● Exercise prompt
Repeat the first line of the listing and each line after it, exactly, through the line containing "Finished our story section".
++++ Records for the exercise
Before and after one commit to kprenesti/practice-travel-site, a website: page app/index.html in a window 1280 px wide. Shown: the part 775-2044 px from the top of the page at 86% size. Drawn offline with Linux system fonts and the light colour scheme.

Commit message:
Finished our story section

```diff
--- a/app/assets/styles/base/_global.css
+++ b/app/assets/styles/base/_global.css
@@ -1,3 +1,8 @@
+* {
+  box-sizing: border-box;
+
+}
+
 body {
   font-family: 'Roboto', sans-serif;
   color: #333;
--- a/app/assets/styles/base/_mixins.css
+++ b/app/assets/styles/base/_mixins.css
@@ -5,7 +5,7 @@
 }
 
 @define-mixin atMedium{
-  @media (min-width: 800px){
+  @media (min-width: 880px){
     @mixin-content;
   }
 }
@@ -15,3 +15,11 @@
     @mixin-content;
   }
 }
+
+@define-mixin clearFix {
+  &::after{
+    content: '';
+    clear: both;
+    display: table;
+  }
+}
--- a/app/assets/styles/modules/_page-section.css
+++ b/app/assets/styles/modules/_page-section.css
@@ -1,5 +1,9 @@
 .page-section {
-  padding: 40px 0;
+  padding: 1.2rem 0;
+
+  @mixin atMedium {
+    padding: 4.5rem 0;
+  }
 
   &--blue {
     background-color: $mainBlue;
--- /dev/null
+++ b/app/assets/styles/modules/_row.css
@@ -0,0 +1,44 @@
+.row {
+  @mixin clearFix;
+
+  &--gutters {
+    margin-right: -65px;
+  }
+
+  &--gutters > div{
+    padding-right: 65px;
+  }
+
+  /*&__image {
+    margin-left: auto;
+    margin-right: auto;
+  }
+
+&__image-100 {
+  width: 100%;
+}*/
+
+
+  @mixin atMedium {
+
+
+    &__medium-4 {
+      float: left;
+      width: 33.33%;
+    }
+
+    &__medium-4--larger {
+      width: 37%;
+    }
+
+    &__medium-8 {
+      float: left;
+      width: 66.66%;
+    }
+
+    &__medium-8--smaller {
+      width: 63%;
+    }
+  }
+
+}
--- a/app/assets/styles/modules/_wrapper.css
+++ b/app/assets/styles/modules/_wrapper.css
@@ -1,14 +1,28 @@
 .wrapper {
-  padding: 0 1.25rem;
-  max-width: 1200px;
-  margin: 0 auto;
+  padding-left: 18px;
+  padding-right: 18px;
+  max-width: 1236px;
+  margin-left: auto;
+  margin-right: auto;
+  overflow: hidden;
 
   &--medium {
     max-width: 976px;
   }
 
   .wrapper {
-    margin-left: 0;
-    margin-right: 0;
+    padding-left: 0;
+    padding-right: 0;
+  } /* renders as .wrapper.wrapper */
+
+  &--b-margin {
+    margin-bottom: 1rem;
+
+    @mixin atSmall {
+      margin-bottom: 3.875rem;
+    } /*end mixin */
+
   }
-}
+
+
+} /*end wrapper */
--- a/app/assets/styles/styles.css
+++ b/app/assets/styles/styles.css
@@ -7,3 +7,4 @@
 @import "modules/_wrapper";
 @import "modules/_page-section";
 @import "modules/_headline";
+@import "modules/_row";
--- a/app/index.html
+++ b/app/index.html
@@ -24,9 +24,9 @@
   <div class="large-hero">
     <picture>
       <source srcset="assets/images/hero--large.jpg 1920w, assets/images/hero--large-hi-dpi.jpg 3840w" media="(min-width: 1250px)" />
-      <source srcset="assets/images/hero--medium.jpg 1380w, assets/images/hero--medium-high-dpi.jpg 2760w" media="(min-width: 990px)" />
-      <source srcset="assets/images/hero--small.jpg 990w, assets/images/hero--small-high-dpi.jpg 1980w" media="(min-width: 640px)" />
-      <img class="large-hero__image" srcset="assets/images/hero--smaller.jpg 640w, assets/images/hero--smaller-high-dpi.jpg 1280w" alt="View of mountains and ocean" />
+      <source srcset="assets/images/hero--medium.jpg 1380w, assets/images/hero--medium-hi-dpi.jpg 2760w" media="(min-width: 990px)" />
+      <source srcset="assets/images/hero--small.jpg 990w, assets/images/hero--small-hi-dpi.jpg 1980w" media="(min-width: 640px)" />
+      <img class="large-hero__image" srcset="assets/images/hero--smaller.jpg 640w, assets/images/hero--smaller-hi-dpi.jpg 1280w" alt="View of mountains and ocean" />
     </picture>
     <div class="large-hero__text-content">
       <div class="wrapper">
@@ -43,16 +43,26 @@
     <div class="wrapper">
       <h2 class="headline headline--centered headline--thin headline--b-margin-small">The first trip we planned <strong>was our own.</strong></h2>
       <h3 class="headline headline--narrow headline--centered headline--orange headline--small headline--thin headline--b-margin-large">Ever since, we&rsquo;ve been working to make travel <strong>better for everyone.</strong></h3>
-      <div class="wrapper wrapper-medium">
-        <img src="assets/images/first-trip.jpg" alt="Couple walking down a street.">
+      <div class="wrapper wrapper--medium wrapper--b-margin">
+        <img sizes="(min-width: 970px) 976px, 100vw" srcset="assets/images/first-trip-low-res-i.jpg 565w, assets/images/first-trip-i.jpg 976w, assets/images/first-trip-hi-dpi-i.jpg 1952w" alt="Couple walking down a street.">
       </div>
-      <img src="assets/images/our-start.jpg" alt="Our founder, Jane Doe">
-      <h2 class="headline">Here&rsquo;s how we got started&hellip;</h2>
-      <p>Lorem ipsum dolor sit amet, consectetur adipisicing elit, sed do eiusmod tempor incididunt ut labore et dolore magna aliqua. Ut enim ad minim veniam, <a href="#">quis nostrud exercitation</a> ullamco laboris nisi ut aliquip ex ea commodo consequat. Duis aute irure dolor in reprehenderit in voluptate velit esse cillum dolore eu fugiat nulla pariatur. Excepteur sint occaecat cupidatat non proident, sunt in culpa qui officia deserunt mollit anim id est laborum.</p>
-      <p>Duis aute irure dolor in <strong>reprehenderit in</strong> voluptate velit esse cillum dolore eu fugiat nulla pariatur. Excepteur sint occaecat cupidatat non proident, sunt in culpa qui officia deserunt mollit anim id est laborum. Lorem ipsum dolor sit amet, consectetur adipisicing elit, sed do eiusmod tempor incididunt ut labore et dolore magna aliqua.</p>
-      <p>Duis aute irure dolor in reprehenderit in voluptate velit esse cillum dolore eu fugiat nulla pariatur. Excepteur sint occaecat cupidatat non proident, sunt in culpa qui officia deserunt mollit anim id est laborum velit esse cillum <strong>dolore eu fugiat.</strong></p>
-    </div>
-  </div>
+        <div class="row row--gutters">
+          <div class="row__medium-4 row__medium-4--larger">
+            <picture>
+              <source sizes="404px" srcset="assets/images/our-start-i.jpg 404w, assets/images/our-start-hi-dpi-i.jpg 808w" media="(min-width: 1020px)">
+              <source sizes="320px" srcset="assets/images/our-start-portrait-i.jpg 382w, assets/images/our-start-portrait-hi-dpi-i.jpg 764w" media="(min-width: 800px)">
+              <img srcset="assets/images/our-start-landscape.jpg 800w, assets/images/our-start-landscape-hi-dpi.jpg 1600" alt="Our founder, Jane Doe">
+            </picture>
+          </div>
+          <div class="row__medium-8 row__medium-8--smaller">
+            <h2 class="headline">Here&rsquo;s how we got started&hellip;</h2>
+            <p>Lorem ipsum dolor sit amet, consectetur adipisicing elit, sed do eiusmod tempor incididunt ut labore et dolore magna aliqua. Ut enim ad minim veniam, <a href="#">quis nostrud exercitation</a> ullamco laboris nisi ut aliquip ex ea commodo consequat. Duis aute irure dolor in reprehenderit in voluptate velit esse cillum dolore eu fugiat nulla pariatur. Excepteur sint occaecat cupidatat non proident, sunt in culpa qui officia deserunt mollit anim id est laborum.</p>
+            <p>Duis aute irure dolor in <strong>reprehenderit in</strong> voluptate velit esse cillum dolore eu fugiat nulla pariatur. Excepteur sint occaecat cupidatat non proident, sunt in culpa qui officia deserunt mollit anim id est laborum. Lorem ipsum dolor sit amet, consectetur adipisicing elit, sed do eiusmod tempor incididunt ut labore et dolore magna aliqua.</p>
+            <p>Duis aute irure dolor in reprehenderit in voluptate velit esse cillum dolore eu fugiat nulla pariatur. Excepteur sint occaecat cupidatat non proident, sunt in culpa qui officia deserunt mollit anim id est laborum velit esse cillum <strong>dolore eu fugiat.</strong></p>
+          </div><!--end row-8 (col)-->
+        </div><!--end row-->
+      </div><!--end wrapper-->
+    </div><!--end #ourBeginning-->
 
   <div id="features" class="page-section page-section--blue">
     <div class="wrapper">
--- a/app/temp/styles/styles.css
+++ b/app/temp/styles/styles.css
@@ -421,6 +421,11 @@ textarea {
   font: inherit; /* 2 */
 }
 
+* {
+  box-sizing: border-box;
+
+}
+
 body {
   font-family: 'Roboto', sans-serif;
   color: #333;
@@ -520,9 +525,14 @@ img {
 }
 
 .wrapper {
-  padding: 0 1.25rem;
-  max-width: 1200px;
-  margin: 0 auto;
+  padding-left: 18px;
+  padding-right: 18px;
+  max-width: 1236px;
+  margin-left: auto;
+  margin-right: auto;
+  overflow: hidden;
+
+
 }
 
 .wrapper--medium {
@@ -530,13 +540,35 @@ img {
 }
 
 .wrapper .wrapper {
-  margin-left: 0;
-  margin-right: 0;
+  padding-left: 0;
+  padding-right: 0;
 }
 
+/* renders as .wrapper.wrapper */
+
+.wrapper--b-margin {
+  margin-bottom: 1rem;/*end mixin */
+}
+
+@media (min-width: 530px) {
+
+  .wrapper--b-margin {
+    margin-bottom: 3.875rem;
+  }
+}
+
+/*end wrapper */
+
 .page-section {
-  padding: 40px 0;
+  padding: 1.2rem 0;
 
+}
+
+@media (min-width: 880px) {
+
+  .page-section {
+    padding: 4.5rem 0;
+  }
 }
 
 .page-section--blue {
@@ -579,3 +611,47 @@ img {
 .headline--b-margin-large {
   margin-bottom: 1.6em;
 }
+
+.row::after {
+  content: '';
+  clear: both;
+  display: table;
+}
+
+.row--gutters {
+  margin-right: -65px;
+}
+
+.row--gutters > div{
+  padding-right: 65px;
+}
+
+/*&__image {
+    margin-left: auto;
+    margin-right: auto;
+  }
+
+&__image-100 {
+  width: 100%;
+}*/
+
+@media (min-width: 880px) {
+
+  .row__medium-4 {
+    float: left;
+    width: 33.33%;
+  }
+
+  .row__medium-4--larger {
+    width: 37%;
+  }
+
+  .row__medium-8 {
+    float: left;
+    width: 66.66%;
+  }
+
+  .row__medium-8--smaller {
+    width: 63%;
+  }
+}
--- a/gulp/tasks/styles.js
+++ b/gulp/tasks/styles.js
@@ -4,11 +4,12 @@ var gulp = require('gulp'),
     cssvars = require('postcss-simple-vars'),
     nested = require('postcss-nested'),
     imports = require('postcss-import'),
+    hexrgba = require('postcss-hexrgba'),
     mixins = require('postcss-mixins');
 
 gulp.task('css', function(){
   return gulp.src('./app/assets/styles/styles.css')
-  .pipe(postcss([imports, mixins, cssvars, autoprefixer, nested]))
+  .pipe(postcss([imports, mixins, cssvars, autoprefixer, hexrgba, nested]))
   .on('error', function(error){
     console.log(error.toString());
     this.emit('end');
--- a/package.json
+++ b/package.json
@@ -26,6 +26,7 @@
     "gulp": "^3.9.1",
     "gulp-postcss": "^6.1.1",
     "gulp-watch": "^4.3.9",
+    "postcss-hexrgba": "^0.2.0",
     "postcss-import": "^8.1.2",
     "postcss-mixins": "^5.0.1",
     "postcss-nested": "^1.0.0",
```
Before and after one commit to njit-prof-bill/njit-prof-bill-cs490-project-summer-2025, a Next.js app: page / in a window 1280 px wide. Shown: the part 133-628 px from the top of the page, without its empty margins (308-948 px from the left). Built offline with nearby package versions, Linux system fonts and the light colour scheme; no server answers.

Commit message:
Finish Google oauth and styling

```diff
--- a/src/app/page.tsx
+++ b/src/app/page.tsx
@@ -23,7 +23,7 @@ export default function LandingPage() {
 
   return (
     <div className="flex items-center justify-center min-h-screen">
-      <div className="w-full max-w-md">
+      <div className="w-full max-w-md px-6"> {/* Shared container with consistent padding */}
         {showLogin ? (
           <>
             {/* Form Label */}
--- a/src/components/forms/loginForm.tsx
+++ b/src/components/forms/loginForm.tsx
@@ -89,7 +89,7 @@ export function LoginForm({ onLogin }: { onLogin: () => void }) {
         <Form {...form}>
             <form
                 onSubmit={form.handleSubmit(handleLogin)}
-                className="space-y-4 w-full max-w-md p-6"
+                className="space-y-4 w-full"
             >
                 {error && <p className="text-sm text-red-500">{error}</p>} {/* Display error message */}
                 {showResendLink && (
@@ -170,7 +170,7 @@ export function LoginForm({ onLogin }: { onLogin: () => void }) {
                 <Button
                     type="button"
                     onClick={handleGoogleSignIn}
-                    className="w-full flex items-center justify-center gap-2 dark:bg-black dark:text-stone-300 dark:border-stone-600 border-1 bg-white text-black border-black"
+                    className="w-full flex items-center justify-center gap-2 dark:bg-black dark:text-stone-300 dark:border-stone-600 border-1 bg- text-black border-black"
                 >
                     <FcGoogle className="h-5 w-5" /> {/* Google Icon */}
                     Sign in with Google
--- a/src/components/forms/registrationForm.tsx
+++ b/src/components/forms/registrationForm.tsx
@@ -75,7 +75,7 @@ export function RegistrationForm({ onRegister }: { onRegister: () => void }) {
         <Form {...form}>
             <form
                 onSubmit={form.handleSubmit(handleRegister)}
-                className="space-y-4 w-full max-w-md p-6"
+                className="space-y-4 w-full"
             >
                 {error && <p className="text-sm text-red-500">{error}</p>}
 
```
++++++++
● Answer to the problem
Before and after one commit to kprenesti/practice-travel-site, a website: page app/index.html in a window 1280 px wide. Shown: the part 775-2044 px from the top of the page at 86% size. Drawn offline with Linux system fonts and the light colour scheme.

Commit message:
Finished our story section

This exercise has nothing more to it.